  125. Van der Wel, A.: The dependence of galaxy morphology and structure on environment and stellar mass. Astrophys. J.675, L13–L16 (2008)ADSGoogle Scholar
  126. Vaughan, A.H., Preston, G.W.: A survey of chromospheric CA II H and K emission in field stars of the solar neighborhood. Publ. Astron. Soc. Pac.92, 385–391 (1980)ADSGoogle Scholar
  127. Vázquez, M., Hanslmeier, A.: The ultraviolet radiation in the solar system. Springer, Heidelberg (2005)Google Scholar
  128. Watters, T.R., McGovern, P.J., Irwin III, R.P.: Hemispheres apart: The crustal dichotomy on mars. Ann. Rev. Earth Planet. Sci.35, 621–652 (2007)ADSGoogle Scholar
  129. Wetherill, G.W.: Possible consequences of absence of Jupiters in planetary systems. Astrophys. Space Sci.212, 23–32 (1994)ADSGoogle Scholar
  130. Whitehouse, D.R.: The ancient sun and biogenesis. Observatory103, 160–162 (1983)ADSGoogle Scholar
  131. Wielen, R., Fuchs, B., Dettbarn, C.: On the birth-place of the sun and the places of formation of other nearby stars. Astron. Astrophys.314, 438–447 (1996)ADSGoogle Scholar
  132. Wilhelms, D.E., Squyres, S.W.: The martian hemispheric dichotomy may be due to a giant impact. Nature309, 138–140 (1984)ADSGoogle Scholar
  133. Wright, J.T., Marcy, G.W., Butler, R.P., Vogt, S.S.: Chromospheric Ca II emission in nearby F, G, K, and M stars. Astrophys. J. Suppl.152, 261–295 (2004)ADSGoogle Scholar
  134. Wright, J.T., Marcy, G.W., Butler, R.P., Vogt, S.S., Henry, G.W., Isaacson, H., Howard, A.W.: The Jupiter twin HD 154345b. Astrophys. J.683, L63–L66 (2008)ADSGoogle Scholar
  135. Wyatt, M.C., Smith, R., Greaves, J.S., Beichman, C.A., Bryden, G., Lisse, C.M.: Transience of hot dust around sun-like stars. Astrophys. J.658, 569–583 (2007)ADSGoogle Scholar

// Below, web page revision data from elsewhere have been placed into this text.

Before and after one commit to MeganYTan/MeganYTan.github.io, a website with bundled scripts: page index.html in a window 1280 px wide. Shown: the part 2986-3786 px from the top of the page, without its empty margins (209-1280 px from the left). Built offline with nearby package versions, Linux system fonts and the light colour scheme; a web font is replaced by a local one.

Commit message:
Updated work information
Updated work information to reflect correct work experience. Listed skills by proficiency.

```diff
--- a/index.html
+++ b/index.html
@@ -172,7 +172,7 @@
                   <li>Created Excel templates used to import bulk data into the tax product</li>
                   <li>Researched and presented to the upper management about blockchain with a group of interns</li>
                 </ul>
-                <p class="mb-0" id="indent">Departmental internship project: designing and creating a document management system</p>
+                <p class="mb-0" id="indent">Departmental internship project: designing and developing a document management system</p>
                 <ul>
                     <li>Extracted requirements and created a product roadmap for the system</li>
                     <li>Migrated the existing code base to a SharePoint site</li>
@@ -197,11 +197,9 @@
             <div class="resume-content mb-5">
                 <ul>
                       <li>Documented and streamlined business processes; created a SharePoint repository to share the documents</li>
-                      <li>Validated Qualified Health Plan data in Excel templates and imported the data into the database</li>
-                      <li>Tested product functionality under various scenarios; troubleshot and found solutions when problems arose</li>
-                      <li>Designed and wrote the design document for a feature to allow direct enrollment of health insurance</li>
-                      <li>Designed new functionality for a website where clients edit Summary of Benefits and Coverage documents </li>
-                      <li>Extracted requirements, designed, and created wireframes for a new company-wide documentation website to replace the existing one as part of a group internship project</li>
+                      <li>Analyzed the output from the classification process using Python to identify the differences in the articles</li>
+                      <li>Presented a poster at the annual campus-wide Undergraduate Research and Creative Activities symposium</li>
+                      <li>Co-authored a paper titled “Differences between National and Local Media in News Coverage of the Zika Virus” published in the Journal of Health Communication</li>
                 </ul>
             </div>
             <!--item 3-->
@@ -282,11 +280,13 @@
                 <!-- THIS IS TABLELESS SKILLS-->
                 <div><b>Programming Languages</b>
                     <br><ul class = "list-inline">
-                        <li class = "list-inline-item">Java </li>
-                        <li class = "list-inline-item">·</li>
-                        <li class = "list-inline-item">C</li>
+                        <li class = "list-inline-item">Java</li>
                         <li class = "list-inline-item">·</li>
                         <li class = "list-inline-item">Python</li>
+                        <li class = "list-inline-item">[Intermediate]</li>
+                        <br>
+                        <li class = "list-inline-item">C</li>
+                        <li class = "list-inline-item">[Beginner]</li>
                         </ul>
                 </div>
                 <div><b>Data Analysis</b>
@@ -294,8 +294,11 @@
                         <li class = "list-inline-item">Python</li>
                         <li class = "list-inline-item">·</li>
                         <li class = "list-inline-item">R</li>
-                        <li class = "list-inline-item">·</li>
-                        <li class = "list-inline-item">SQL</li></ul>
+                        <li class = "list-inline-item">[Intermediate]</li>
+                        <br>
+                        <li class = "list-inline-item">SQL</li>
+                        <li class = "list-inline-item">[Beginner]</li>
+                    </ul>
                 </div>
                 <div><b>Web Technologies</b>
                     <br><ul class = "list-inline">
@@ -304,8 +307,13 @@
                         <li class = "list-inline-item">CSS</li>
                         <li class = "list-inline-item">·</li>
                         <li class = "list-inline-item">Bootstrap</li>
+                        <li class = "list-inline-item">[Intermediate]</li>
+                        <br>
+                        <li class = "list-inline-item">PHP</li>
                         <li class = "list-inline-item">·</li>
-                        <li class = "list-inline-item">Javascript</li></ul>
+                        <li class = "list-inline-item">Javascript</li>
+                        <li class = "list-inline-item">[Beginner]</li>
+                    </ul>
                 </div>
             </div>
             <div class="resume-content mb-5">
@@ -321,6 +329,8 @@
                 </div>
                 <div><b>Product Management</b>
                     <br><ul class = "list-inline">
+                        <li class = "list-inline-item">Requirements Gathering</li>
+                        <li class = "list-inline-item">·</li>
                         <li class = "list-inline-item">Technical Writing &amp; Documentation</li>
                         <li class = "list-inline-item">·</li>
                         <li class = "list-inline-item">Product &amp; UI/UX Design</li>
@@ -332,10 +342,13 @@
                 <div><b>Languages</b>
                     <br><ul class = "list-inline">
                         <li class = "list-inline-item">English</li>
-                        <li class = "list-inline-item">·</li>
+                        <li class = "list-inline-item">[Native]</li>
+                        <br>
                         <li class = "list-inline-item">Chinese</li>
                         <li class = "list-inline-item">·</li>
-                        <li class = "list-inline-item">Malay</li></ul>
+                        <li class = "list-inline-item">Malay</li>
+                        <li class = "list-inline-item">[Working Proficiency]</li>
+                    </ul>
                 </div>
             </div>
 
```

Copyright information

© Springer Science+Business Media, LLC 2010

Authors and Affiliations

  • M. Vázquez
    • 1
  • E. Pallé
    • 1
  • P. Montañés Rodríguez
    • 1
  1. 1.Instituto de Astrofísica de CanariasTenerifeSpain

Personalised recommendations